[Start of section]

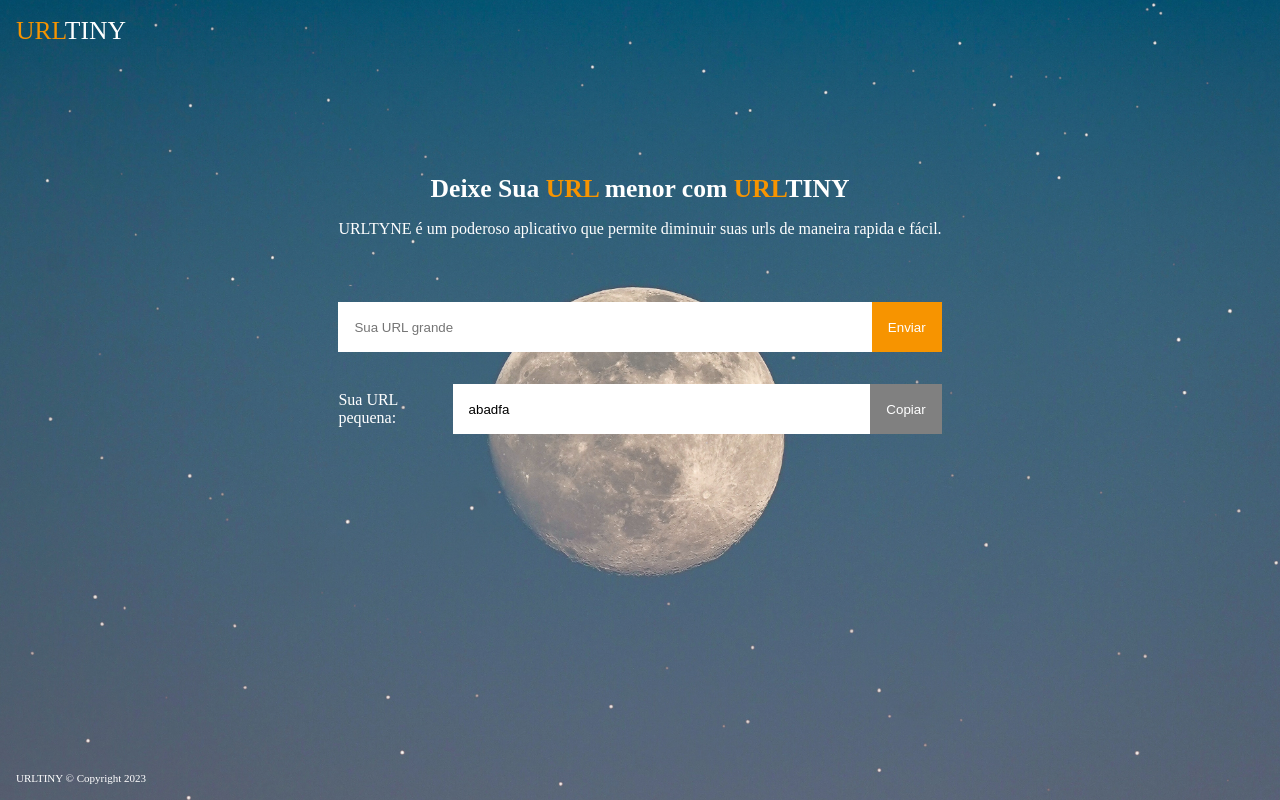
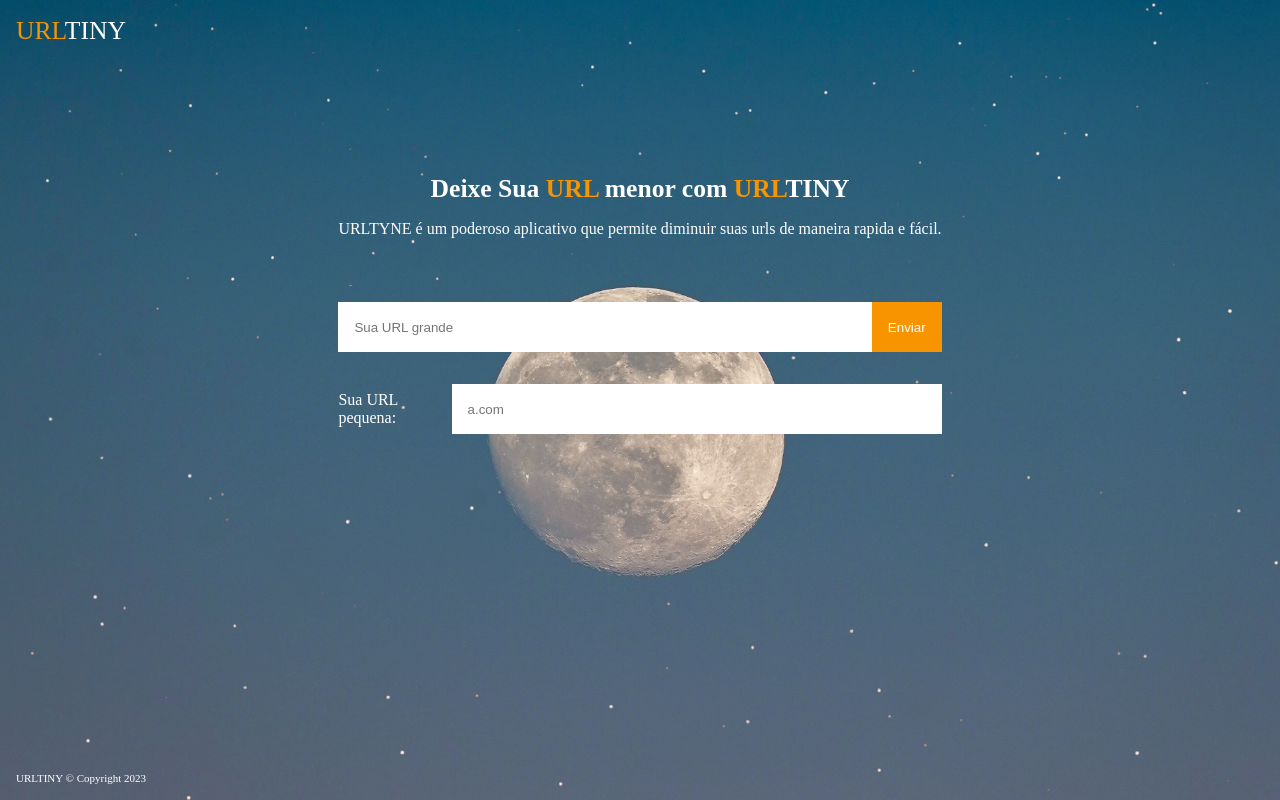
Before and after one commit to wander740/angular-url-shortener, an Angular app: page /url in a window 1280 px wide. Built offline with nearby package versions, Linux system fonts and the light colour scheme.

Commit message:
feat: add validators in HomePageComponent

```diff
--- a/package.json
+++ b/package.json
@@ -3,7 +3,7 @@
   "version": "0.0.0",
   "scripts": {
     "ng": "ng",
-    "start": "ng serve",
+    "start": "ng serve --proxy-config proxy.conf.js",
     "build": "ng build",
     "watch": "ng build --watch --configuration development",
     "test": "ng test"
--- a/src/app/url/containers/home-page/home-page.component.css
+++ b/src/app/url/containers/home-page/home-page.component.css
@@ -45,6 +45,7 @@
 }
 
 .home-page_mid_form2-geturl{
+  width: 100%;
   display: flex;
 }
 
@@ -56,7 +57,7 @@
   border: none;
 }
 
-.home-page_mid_form2 button{
+.home-page_mid_form2-geturl button{
   height: 50px;
   background-color: grey;
   border: none;
--- a/src/app/url/containers/home-page/home-page.component.html
+++ b/src/app/url/containers/home-page/home-page.component.html
@@ -10,16 +10,11 @@
       <form class="home-page_mid_form2">
           <label for="tinyurl">Sua URL pequena:</label>
 
-          <div style="width: 100%;" *ngIf="url$ | async as url; else withoutapi">
-            <div class="home-page_mid_form2-geturl" *ngIf="url.url.length; else withouturl">
-              <input id="tinyurl" class="home-page_mid_form2-input" type="text" placeholder="" readonly="readonly" [value]="url.url">
-              <button type="button" (click)="copyUrl(url.url)">Copiar</button>
-            </div>
-            <ng-template #withouturl>
-              <input id="tinyurl" class="home-page_mid_form2-input" type="text" placeholder="" readonly="readonly" placeholder="a.com">
-            </ng-template>
+          <div class="home-page_mid_form2-geturl" *ngIf="url; else withouturl">
+            <input id="tinyurl" class="home-page_mid_form2-input" type="text" placeholder="" readonly="readonly" [value]="url.url">
+            <button type="button" (click)="copyUrl(url.url)">Copiar</button>
           </div>
-          <ng-template #withoutapi>
+          <ng-template #withouturl>
             <input id="tinyurl" class="home-page_mid_form2-input" type="text" placeholder="" readonly="readonly" placeholder="a.com">
           </ng-template>
 
--- a/src/app/url/containers/home-page/home-page.component.ts
+++ b/src/app/url/containers/home-page/home-page.component.ts
@@ -11,24 +11,26 @@ import { ApiService } from '../../services/api.service';
   styleUrls: ['./home-page.component.css']
 })
 export class HomePageComponent {
+  reg = '(https?://)?([\\da-z.-]+)\\.([a-z.]{2,6})[/\\w .-]*/?';
   form = this.formBuilder.group({
     url: ['', [
       Validators.required,
-      Validators.maxLength(1000)
+      Validators.maxLength(1000),
+      Validators.pattern(this.reg)
     ]]
   });
-  url$: Observable<TinyUrl>;
+  url!: TinyUrl;
 
   constructor(
     private apiService: ApiService,
     private formBuilder: NonNullableFormBuilder,
   ){
-    this.url$ = apiService.list();
+
   }
 
   onSubmit(){
     if(this.form.valid){
-      this.apiService.submit(this.form.value).subscribe({
+      let a= this.apiService.submit(this.form.value).subscribe({
         next: (data) => this.onSucess(data), error: (error) => this.onError()
       });
     }
@@ -39,7 +41,7 @@ export class HomePageComponent {
   }
 
   onSucess(data: TinyUrl){
-    navigator.clipboard.writeText(data.url)
+    this.url = data;
   }
 
   copyUrl(content: string){
--- a/src/environments/environment.development.ts
+++ b/src/environments/environment.development.ts
@@ -1,3 +1,3 @@
 export const environment = {
-  API: '/assets/url.json'
+  API: ''
 };
--- a/src/environments/environment.ts
+++ b/src/environments/environment.ts
@@ -1 +1,3 @@
-export const environment = {};
+export const environment = {
+  API: 'https://16.171.29.139.nip.io'
+};
```
Also changed, not shown: proxy.conf.js (added, +10 -0 lines).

[End of section]

- _THE PROBLEM_
Each record must be quoted in full and exactly. Do not include the pictures.

- _PROBLEM SOLUTION_
Before and after one commit to wander740/angular-url-shortener, an Angular app: page /url in a window 1280 px wide. Built offline with nearby package versions, Linux system fonts and the light colour scheme.

Commit message:
feat: add validators in HomePageComponent

```diff
--- a/package.json
+++ b/package.json
@@ -3,7 +3,7 @@
   "version": "0.0.0",
   "scripts": {
     "ng": "ng",
-    "start": "ng serve",
+    "start": "ng serve --proxy-config proxy.conf.js",
     "build": "ng build",
     "watch": "ng build --watch --configuration development",
     "test": "ng test"
--- a/src/app/url/containers/home-page/home-page.component.css
+++ b/src/app/url/containers/home-page/home-page.component.css
@@ -45,6 +45,7 @@
 }
 
 .home-page_mid_form2-geturl{
+  width: 100%;
   display: flex;
 }
 
@@ -56,7 +57,7 @@
   border: none;
 }
 
-.home-page_mid_form2 button{
+.home-page_mid_form2-geturl button{
   height: 50px;
   background-color: grey;
   border: none;
--- a/src/app/url/containers/home-page/home-page.component.html
+++ b/src/app/url/containers/home-page/home-page.component.html
@@ -10,16 +10,11 @@
       <form class="home-page_mid_form2">
           <label for="tinyurl">Sua URL pequena:</label>
 
-          <div style="width: 100%;" *ngIf="url$ | async as url; else withoutapi">
-            <div class="home-page_mid_form2-geturl" *ngIf="url.url.length; else withouturl">
-              <input id="tinyurl" class="home-page_mid_form2-input" type="text" placeholder="" readonly="readonly" [value]="url.url">
-              <button type="button" (click)="copyUrl(url.url)">Copiar</button>
-            </div>
-            <ng-template #withouturl>
-              <input id="tinyurl" class="home-page_mid_form2-input" type="text" placeholder="" readonly="readonly" placeholder="a.com">
-            </ng-template>
+          <div class="home-page_mid_form2-geturl" *ngIf="url; else withouturl">
+            <input id="tinyurl" class="home-page_mid_form2-input" type="text" placeholder="" readonly="readonly" [value]="url.url">
+            <button type="button" (click)="copyUrl(url.url)">Copiar</button>
           </div>
-          <ng-template #withoutapi>
+          <ng-template #withouturl>
             <input id="tinyurl" class="home-page_mid_form2-input" type="text" placeholder="" readonly="readonly" placeholder="a.com">
           </ng-template>
 
--- a/src/app/url/containers/home-page/home-page.component.ts
+++ b/src/app/url/containers/home-page/home-page.component.ts
@@ -11,24 +11,26 @@ import { ApiService } from '../../services/api.service';
   styleUrls: ['./home-page.component.css']
 })
 export class HomePageComponent {
+  reg = '(https?://)?([\\da-z.-]+)\\.([a-z.]{2,6})[/\\w .-]*/?';
   form = this.formBuilder.group({
     url: ['', [
       Validators.required,
-      Validators.maxLength(1000)
+      Validators.maxLength(1000),
+      Validators.pattern(this.reg)
     ]]
   });
-  url$: Observable<TinyUrl>;
+  url!: TinyUrl;
 
   constructor(
     private apiService: ApiService,
     private formBuilder: NonNullableFormBuilder,
   ){
-    this.url$ = apiService.list();
+
   }
 
   onSubmit(){
     if(this.form.valid){
-      this.apiService.submit(this.form.value).subscribe({
+      let a= this.apiService.submit(this.form.value).subscribe({
         next: (data) => this.onSucess(data), error: (error) => this.onError()
       });
     }
@@ -39,7 +41,7 @@ export class HomePageComponent {
   }
 
   onSucess(data: TinyUrl){
-    navigator.clipboard.writeText(data.url)
+    this.url = data;
   }
 
   copyUrl(content: string){
--- a/src/environments/environment.development.ts
+++ b/src/environments/environment.development.ts
@@ -1,3 +1,3 @@
 export const environment = {
-  API: '/assets/url.json'
+  API: ''
 };
--- a/src/environments/environment.ts
+++ b/src/environments/environment.ts
@@ -1 +1,3 @@
-export const environment = {};
+export const environment = {
+  API: 'https://16.171.29.139.nip.io'
+};
```
Also changed, not shown: proxy.conf.js (added, +10 -0 lines).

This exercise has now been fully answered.